The views from the top are excellent – you can see for miles all around. In fact, you can even see Glastonbury Tor over 20 miles away! There is one of those markers on the top which shows you what to look out for and how far away they are – I like these. There is also a stone monument stating that beacons were lit on the Hillfort to celebrate the Queen's Silver Jubilee in 1977 and various Coronations.
The centre of the Hillfort has been quarried and has large 'dips' in it. It is very difficult to work out what is what. The ditch / rampart running around the top is quite well preserved in some places although difficult to spot in others. There seems to be a additional ramparts near the northern edge which could possibly mark the site of an entrance?
It took me 20 minutes to walk from the church to the top and a further 10 minutes to walk right around the Hillfort. Luckily Dafydd was asleep in the car and Karen stayed with him. If I had to carry him up here I would have probably required resuscitation half way up!! Well worth a visit if you are physically able. The views are great.

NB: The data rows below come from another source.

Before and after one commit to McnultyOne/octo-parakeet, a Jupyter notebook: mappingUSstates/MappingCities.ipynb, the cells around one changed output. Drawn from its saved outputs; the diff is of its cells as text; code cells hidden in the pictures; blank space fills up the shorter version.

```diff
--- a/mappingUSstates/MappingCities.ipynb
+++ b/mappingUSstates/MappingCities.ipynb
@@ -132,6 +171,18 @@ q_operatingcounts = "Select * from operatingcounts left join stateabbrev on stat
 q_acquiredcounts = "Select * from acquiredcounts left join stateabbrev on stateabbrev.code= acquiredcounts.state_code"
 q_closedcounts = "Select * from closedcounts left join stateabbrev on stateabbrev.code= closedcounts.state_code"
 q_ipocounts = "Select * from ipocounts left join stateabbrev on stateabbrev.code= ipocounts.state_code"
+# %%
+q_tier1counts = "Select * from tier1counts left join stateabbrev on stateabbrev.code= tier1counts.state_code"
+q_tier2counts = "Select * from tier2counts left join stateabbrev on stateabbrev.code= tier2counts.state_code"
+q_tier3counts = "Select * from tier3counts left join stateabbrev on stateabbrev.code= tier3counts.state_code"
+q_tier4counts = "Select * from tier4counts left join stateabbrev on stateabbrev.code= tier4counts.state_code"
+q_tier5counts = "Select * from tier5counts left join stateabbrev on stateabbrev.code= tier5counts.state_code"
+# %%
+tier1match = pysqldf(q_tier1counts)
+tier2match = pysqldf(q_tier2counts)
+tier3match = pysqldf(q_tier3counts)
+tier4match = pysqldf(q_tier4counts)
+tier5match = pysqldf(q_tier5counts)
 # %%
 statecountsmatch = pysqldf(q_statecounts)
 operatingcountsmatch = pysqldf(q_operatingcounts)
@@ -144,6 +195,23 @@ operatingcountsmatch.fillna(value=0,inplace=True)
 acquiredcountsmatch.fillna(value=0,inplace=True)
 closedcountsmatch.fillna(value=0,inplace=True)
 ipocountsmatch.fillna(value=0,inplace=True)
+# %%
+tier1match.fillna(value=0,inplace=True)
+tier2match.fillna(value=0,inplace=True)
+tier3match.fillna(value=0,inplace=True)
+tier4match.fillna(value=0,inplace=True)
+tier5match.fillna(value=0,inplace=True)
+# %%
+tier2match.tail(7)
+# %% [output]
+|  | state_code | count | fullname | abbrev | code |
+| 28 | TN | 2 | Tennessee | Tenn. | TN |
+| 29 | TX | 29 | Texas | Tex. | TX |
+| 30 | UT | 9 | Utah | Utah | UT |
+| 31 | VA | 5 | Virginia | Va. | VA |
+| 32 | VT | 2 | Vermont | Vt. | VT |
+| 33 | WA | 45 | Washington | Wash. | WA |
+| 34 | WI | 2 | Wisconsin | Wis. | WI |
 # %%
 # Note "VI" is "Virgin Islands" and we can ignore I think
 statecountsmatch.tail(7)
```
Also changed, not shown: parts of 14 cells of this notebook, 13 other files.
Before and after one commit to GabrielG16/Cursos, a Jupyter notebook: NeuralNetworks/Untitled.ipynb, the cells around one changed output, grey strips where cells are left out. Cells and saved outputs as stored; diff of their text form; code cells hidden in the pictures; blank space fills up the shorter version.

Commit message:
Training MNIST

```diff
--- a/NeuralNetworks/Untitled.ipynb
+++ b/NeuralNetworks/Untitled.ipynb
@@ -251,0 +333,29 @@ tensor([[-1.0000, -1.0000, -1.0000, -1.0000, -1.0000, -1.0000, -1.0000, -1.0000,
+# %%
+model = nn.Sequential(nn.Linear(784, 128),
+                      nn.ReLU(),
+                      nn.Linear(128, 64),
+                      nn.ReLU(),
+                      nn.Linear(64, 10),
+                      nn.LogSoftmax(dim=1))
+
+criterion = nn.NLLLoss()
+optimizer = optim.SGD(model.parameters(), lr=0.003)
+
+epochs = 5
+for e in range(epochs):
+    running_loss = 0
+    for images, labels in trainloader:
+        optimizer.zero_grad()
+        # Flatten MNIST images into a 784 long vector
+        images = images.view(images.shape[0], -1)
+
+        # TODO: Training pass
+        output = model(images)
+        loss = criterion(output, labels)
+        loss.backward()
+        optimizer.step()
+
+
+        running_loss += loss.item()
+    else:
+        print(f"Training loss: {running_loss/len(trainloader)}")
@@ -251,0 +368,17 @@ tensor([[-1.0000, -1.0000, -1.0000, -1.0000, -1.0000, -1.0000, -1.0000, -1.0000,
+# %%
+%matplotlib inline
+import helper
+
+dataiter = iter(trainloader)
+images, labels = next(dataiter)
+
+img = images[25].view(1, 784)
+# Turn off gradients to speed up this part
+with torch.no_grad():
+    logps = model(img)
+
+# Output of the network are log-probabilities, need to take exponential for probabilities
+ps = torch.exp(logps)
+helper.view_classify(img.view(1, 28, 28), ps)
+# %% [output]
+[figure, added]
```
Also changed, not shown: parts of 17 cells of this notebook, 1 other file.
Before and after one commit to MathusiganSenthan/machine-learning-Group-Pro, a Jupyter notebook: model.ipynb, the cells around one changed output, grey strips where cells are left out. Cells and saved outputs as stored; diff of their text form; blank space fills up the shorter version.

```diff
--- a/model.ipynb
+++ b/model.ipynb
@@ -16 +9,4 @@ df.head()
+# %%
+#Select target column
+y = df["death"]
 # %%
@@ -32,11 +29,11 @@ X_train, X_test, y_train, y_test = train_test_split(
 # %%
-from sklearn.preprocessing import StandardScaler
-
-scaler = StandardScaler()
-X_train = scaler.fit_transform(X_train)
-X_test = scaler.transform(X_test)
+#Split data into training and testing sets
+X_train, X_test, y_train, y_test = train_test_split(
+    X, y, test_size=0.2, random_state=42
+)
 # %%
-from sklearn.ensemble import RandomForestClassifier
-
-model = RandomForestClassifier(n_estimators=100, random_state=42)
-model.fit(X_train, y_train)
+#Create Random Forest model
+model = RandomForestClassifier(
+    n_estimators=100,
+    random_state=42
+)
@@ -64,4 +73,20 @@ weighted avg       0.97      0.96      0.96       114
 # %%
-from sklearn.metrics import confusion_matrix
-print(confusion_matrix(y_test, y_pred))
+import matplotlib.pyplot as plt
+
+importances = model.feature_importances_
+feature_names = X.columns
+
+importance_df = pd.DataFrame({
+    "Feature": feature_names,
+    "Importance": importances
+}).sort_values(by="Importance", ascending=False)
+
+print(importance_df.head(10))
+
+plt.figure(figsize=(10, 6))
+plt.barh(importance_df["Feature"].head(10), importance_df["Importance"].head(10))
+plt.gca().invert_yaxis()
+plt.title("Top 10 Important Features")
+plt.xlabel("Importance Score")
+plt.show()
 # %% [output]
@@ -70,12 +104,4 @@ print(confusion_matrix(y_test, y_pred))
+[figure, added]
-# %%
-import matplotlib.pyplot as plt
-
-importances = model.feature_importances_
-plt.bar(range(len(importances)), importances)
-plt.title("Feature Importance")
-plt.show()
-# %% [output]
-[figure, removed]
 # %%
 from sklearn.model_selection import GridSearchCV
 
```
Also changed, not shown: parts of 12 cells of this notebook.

Of the coming of the Danes the battle traditions have much to say, if nowadays they are growing misty. But here it must be noted that every tale of ancient warfare in the Quantock country, and probably in the rest of Somerset, is assigned to the time of the Danes in a way which is not wonderful when one considers that Athelney itself lies on the edge of the Quantock land, and that from 835 to 1010 the North Somerset coast was constantly ravaged by the Viking fleets. I have known even Sedgemoor fight ascribed to the Danes.
The first landing of these invaders, in A.D. 835, was at Parrett Mouth, but on the right bank of the river. The memory of that invasion is still so clear, however, that it should be recorded. The field of battle lies under Brent Knoll, and is known as " Battle Borough." The tradition is that the enemy was destroyed because a certain old woman dared, during the fight inland, to prevent their escape by cutting the cables of the ships, and so setting them adrift on the falling tide.
Battleborough is on the south flank of Brent Knoll. From p38 in
Local Traditions of the Quantocks
C. W. Whistler
Folklore, Vol. 19, No. 1. (Mar. 30, 1908), pp. 31-51.
A bit more about the legends connected with Brent Knoll, as explained in Geoffrey Ashe's 'Landscape of King Arthur' (1987).
Occultist Dion Fortune wrote about the hill in her novel 'The Sea Priestess' - she called it Bell Knowle and Ashe says she described it as 'modelled by colonists from Atlantis'. Whilst this is Rather fanciful, you can't help but admit that Brent Knoll has a decidedly impressive presence in the landscape, rising as an isolated bump at the edge of the utterly flat Somerset Levels. Its previous occupants gave it a single bank and ditch at the top, and may have steepened some of its slopes. It used to belong to Glastonbury Abbey - indeed you can see it from Glastonbury Tor.
A chronicler of the 13th century tells how King Arthur was holding court at Caerleon one Christmas (or should that be Midwinter?). He knighted a bold young man called Ider, who was the son of King Nuth. Ash reminds us that a Gwyn ap Nudd was the lord of the underworld, and he lived in Glastonbury Tor*, and had a run in with St Collen, if you recall. So it seems likely that King Nuth could refer to the same man?
As a new knight, Ider had to pass a test. He was told when at Glastonbury that three giants, 'notorious for their wickedness', lived on Brent Knoll, then known as the Mount of Frogs (Mons Ranarum). King Arthur intended to march against them, and Ider would be required to join him. Young and enthusiastic, Ider galloped ahead and slew all three giants singlehandedly. But unfortunately he was wounded himself, and by the time Arthur arrived Ider lay unconscious and dying. The King returned to Glastonbury blaming himself. He gave the lands around the hill to the abbey and asked the monks to pray for Ider's soul.
Ider also appears as 'Yder son of Nut' in a French medieval romance by Chrétien de Troyes.
[*assuming this is the correct location of the St Collen story (see the Tor page).]
According to tradition it was formed from a shovel full of earth thrown down by the Devil when he was digging out Cheddar Gorge. In Arthurian legend it was the Mount of Frogs, and three giants lived there. The knight Ider, who had the task of challenging them, galloped off and killed all three without waiting for Arthur and the knights who were going to help him.